ST. PETERSBURG -- One pitch, and it was no way to throw a birthday party.
Casey Kotchman belted the first pitch by Kansas City reliever Blake Wood over the center-field wall to give the Tampa Bay Rays a 2-1 victory over the Royals on Monday night at Tropicana Field.
Wood was marking -- celebrating was removed as the operative word -- his 26th birthday.
"It's unbelievable," Wood said. "It's the first time I've ever been walked off. I don't have a whole lot to say -- one pitch and that's all she wrote."
He had just entered the game with the score tied 1-1 after a masterful pitching duel between the Royals' Luke Hochevar and the Rays' Jeremy Hellickson.
"It was just up and out over," Wood said. "I was trying to get ahead, and 97 percent of the time that pitch gets fouled off. He hit a fly ball and he just got to it."
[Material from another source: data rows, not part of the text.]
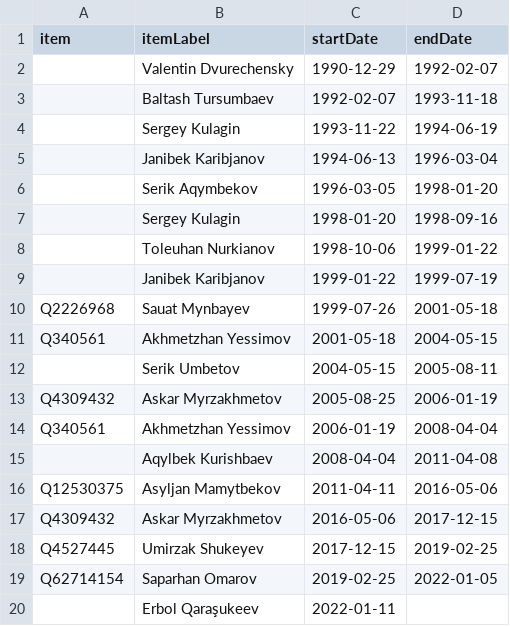
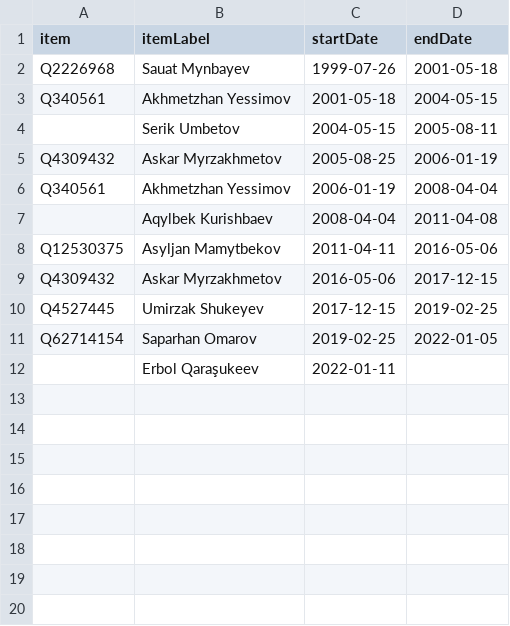
Before and after one commit to every-politician-scrapers/kazakhstan-cabinet, a CSV file: sources/agriculture-enwiki/scraped.csv, drawn as a sheet.

```diff
--- a/sources/agriculture-enwiki/scraped.csv
+++ b/sources/agriculture-enwiki/scraped.csv
@@ -1,10 +1,2 @@
 item,itemLabel,startDate,endDate
-,Valentin Dvurechensky,1990-12-29,1992-02-07
-,Baltash Tursumbaev,1992-02-07,1993-11-18
-,Sergey Kulagin,1993-11-22,1994-06-19
-,Janibek Karibjanov,1994-06-13,1996-03-04
-,Serik Aqymbekov,1996-03-05,1998-01-20
-,Sergey Kulagin,1998-01-20,1998-09-16
-,Toleuhan Nurkianov,1998-10-06,1999-01-22
-,Janibek Karibjanov,1999-01-22,1999-07-19
 Q2226968,Sauat Mynbayev,1999-07-26,2001-05-18
```
Also changed, not shown: sources/agriculture-enwiki/diff.csv, sources/defence-ruwiki/scraped.csv, 17 other files.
It was also the first walk-off home run of Kotchman's career. The second-leading hitter in the American League at .341, he also drove in the Rays' first run.
Oddly enough, Kotchman didn't think his game-winning blast was going over the wall.
"No, no chance," he said. "I thought it was going to be caught."
Only if center fielder Melky Cabrera had a jack-in-the-box glove.
The defeat continued a long litany of losses for Kansas City under the dome. The Royals are just 4-14 in the park since June 3, 2007.
Understandably, the Trop hasn't been Alex Gordon's favorite spot to visit over the years either. In 11 previous games here, he was hitless in 37 at-bats. That's right, 0-for-37, although he did manage four bases on balls.
So it was with great relief that Gordon began his latest venture into his personal chamber of horrors by crashing a double deep into left field against Hellickson to lead off the game. It got even better when, after Cabrera singled and Billy Butler flied out, Gordon scored on Eric Hosmer's half-swing blooper into left field.
"It was a trying-not-to-swing on a changeup and somehow it found my bat," Hosmer said.
Hochevar held that 1-0 lead, dodging danger in the second inning when Kotchman and B.J. Upton singled with one out. Hochevar ended the inning, though, with two strikeouts, giving him five whiffs in the first two innings to match Hellickson's total.
This hasn't been the most pleasant venue for Hochevar either. In two previous starts at the Trop, he was 0-2 with a big balloon ERA of 21.60, based on 16 earned runs in 6 2/3 innings.
Yet he took a shutout into the seventh inning, although he emerged with the score tied, 1-1.
Ben Zobrist drew a one-out walk, took second as Hochevar threw a pitch into the dirt that got away from catcher Manny Pina, and scored on Kotchman's lined single to center.
"That was a bad pitch," Hochevar said. "I was trying to come in and I missed by a foot and a half."
He didn't make many bad pitches as he worked his fifth straight strong game since the All-Star break. He's 3-0 with a 2.18 ERA since then.
"This is who he is," Royals manager Ned Yost said. "Since the All-Star break, he's been unbelievably good."
Hochevar has had isolated brilliant games in previous seasons, but he's beginning to feel the transition to consistent success.
"I've always believed it," Hochevar said. "And it has happened, but not on a regular basis."
In this game, Hochevar finished with seven strikeouts, giving up two walks and five hits in his seven innings.
"He was really good," Rays manager Joe Maddon said. "The ball was moving all over the place from where we were standing on the side. ... I can see why he was drafted so high a couple of years ago and why they like him so much."
Hellickson departed during the eighth when, with one out, he issued successive walks to Butler and Hosmer. Ex-Royals right-hander Joel Peralta took over and Jeff Francoeur hit a broken-bat line drive that third baseman Evan Longoria stabbed behind the bag. Trying for a double play, however, Longoria's throw got away from Kotchman and pinch-runner Chris Getz reached third and Hosmer second on the error. However, Peralta got the third out as Johnny Giavotella popped up.
Aaron Crow worked a scoreless eighth for the Royals and closer Kyle Farnsworth notched a perfect ninth for the Rays.
Just ahead was Kotchman's home run that won't be in Wood's mental scrapbook as a birthday bash to remember.
Dick Kaegel is a reporter for MLB.com. This story was not subject to the approval of Major League Baseball or its clubs.